OBJECTIVES. The objectives of this study were to determine the early language outcomes of children with mild to profound hearing loss, compared with hearing control children, at 12 to 16 months of age and to examine the effects of “very early” enrollment (≤3 months) in early intervention.
METHODS. This was a prospective longitudinal study of the outcomes of a cohort of 30 infants identified in the Rhode Island universal newborn hearing screening program and 96 hearing control subjects. Eligible families with children with all degrees of congenital hearing loss were invited to enroll. Child language skills were assessed by using the MacArthur-Bates Communicative Development Inventory, Words and Gestures, at 12 to 16 months.
RESULTS. Children with moderate/profound hearing loss had significantly lower numbers of phrases understood, words understood, and early, later, and total gestures, compared with children with mild/minimal hearing loss and hearing control subjects. Furthermore, children with hearing loss who were enrolled in early intervention at ≤3 months had significantly higher percentile scores for number of words understood, words produced, and early, later, and total gestures, compared with those enrolled at >3 months. Regression analyses to test the independent effects on language skills of children with hearing loss identified enrollment in early intervention at ≤3 months as an independent predictor of percentile scores for word and early gesture production.

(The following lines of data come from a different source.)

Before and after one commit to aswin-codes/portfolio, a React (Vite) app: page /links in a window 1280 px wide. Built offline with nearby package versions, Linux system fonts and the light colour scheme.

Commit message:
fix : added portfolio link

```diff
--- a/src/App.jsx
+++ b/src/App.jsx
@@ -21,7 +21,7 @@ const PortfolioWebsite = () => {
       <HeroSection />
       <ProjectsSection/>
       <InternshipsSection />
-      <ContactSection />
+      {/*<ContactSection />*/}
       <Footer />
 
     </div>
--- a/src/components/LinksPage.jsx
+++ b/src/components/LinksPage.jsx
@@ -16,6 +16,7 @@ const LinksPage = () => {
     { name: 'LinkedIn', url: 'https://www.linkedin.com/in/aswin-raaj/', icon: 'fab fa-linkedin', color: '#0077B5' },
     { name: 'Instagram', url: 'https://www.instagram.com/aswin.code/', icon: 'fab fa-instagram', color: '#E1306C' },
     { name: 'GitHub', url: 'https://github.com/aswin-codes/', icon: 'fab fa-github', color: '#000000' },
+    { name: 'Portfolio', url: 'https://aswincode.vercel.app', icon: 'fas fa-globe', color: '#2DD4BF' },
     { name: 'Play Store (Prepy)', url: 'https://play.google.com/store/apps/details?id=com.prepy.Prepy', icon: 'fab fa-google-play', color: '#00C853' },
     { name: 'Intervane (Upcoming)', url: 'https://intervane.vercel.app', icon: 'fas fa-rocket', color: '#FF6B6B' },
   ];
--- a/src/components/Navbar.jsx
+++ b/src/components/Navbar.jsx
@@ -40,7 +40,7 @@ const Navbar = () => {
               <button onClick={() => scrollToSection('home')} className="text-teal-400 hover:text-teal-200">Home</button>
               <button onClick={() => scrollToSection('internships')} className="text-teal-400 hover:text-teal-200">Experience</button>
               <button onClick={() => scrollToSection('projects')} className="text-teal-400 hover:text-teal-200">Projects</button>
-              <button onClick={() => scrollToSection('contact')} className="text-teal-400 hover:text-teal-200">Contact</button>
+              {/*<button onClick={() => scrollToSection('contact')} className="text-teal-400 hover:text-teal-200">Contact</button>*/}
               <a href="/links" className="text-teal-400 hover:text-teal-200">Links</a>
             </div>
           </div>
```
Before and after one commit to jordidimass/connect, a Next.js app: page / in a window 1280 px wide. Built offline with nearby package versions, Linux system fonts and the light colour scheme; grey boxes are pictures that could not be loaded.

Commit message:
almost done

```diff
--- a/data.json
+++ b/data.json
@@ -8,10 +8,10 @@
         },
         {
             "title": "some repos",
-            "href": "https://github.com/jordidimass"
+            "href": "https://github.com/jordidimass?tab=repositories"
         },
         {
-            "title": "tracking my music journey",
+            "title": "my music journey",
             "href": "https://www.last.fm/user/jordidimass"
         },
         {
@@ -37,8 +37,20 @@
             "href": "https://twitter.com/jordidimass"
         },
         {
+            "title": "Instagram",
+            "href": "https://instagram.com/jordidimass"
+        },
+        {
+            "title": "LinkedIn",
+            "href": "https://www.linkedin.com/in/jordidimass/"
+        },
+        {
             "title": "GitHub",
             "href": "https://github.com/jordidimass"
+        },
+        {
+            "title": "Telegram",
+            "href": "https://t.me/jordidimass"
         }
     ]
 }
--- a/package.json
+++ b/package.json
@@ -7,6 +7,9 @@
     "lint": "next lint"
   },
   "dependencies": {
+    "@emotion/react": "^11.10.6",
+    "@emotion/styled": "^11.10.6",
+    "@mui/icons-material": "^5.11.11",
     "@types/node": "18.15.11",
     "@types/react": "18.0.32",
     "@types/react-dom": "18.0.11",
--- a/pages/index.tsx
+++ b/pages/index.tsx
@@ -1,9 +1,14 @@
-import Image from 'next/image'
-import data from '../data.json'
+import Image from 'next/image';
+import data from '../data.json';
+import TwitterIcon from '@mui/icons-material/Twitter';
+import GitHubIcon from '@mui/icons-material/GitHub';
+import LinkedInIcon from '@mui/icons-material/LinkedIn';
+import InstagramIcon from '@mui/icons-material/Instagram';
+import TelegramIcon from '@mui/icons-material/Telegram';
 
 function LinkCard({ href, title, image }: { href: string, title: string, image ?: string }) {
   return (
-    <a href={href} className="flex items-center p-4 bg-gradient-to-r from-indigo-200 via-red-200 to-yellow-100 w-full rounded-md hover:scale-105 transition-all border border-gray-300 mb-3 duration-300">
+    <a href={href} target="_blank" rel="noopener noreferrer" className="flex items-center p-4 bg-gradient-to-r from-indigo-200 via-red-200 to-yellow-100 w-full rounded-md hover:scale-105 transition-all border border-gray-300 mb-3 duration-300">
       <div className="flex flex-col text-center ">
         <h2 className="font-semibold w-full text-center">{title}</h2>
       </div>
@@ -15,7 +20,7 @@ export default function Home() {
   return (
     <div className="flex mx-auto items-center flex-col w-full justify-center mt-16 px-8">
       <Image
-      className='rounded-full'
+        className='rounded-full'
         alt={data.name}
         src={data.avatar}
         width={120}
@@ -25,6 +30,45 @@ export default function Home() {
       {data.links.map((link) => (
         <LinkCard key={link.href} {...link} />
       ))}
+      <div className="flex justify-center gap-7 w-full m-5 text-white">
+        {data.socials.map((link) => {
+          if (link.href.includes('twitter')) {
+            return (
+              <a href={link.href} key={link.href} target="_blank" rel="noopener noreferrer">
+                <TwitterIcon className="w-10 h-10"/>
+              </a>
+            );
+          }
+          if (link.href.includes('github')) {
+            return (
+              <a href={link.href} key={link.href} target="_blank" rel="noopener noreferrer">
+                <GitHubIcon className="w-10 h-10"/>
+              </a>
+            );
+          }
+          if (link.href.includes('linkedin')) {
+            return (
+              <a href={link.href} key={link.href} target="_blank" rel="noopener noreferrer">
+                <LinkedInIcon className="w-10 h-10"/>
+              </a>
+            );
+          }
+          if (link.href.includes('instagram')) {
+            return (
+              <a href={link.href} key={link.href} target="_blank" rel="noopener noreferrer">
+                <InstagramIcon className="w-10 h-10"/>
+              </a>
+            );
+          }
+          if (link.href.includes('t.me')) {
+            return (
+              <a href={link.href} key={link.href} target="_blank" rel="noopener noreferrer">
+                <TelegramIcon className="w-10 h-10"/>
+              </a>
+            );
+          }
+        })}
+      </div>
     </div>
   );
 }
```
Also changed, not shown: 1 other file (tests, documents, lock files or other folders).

CONCLUSIONS. Very early enrollment (≤3 months) in early intervention has beneficial effects on early language for children with hearing loss. Nevertheless, 12- to 16-month-old children with moderate/profound hearing loss exhibit delayed receptive and expressive language skills in oral and signed English modes, compared with peers with either mild/minimal hearing loss or typical hearing sensitivity.